Mozilla's Thunderbird is a stand alone email client. It is available for Windows and Linux machines. It's open source, and although Thunderbird alone only downloads email, the Lightening add-on turns Thunderbird into a great calendar and scheduling application as well. Other add-ons add functionality like: multiple language spelling dictionaries, contact syncing, the ability to synchronize with your cell phone. There's even an add-on which lets you use Thunderbird as a VOIP client, similar to Skype. Change the look and feel of Thunderbird with skins or themes.

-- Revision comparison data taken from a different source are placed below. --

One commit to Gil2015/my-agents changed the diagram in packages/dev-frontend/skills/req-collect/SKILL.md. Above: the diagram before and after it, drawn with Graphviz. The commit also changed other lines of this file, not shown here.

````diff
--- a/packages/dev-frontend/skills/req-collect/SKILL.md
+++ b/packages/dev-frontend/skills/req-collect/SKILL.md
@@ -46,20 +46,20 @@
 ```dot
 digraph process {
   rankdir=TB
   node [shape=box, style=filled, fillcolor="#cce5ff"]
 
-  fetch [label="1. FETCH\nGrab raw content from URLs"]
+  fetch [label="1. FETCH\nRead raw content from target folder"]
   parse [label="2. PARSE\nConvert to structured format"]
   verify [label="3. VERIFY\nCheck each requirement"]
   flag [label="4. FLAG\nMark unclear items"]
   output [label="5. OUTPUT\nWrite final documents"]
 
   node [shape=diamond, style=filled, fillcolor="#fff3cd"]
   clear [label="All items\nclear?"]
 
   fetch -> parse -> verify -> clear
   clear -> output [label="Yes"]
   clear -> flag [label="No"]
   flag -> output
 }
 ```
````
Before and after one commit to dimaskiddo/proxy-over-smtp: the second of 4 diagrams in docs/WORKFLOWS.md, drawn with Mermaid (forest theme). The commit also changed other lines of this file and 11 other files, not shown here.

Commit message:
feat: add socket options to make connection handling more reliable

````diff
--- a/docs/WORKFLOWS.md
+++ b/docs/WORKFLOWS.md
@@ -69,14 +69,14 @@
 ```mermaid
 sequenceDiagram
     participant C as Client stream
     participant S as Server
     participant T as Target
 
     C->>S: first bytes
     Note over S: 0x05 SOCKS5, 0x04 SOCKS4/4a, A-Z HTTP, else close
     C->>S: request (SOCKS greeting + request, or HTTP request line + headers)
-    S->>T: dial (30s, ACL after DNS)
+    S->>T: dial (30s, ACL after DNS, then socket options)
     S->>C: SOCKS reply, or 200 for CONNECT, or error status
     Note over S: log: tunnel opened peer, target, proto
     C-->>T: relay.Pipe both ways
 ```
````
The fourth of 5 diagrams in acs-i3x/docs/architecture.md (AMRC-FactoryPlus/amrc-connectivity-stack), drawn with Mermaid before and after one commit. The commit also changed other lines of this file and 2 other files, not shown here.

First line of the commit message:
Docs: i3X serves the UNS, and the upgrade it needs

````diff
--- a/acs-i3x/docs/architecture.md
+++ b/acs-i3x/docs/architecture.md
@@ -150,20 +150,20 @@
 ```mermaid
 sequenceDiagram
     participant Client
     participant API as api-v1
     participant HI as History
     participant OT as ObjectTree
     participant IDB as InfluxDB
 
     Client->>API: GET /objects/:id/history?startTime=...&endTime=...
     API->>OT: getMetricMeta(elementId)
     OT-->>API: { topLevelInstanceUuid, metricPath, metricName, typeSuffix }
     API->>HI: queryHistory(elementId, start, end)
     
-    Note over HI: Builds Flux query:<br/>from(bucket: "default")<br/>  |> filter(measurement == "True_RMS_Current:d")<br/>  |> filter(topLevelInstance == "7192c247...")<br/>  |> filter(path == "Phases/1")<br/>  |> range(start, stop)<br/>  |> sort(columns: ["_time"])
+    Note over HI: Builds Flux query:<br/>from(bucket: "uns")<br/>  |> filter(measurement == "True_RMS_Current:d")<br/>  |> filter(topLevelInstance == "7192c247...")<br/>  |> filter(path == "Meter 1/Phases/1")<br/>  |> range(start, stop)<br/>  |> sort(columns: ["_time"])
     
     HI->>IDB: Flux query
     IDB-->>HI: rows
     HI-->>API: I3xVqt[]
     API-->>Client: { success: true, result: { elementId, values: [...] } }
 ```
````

Just like with any other software, some Thunderbird add-ons and themes aren't designed to run with Linux. Be sure to read the system requirements and documentation before you download. This does bring up one great feature of the open source system, though. If you find an add-on, plug in, or theme you want, but it's not compatible with Linux, take the time to email the developer and request a version for the Linux platform. Linux is growing in popularity, but the developers don't know what Linux users want unless we ask.
Thunderbird downloads quickly, and is easy to configure. The application supports multiple email accounts, as well as newsgroups, RSS News and Blogs, Unix Mailspool, and auto configuration for Gmail.
Mozilla programmers believe in giving the user control over all settings. You can configure disk space, spam filters, return receipts and security settings with just a few clicks.
For me, Thunderbird's best feature is the ability to sync Google Calendar and Remember The Milk task manager service with Lightening. No other email and calendar program I've tried combines those two services as seamlessly.
In this series, we'll explore how to install and set up Thunderbird, find, install and configure add-ons, hacks & tips specific to Ubuntu Linux, and even how to develop and submit your own add-ons.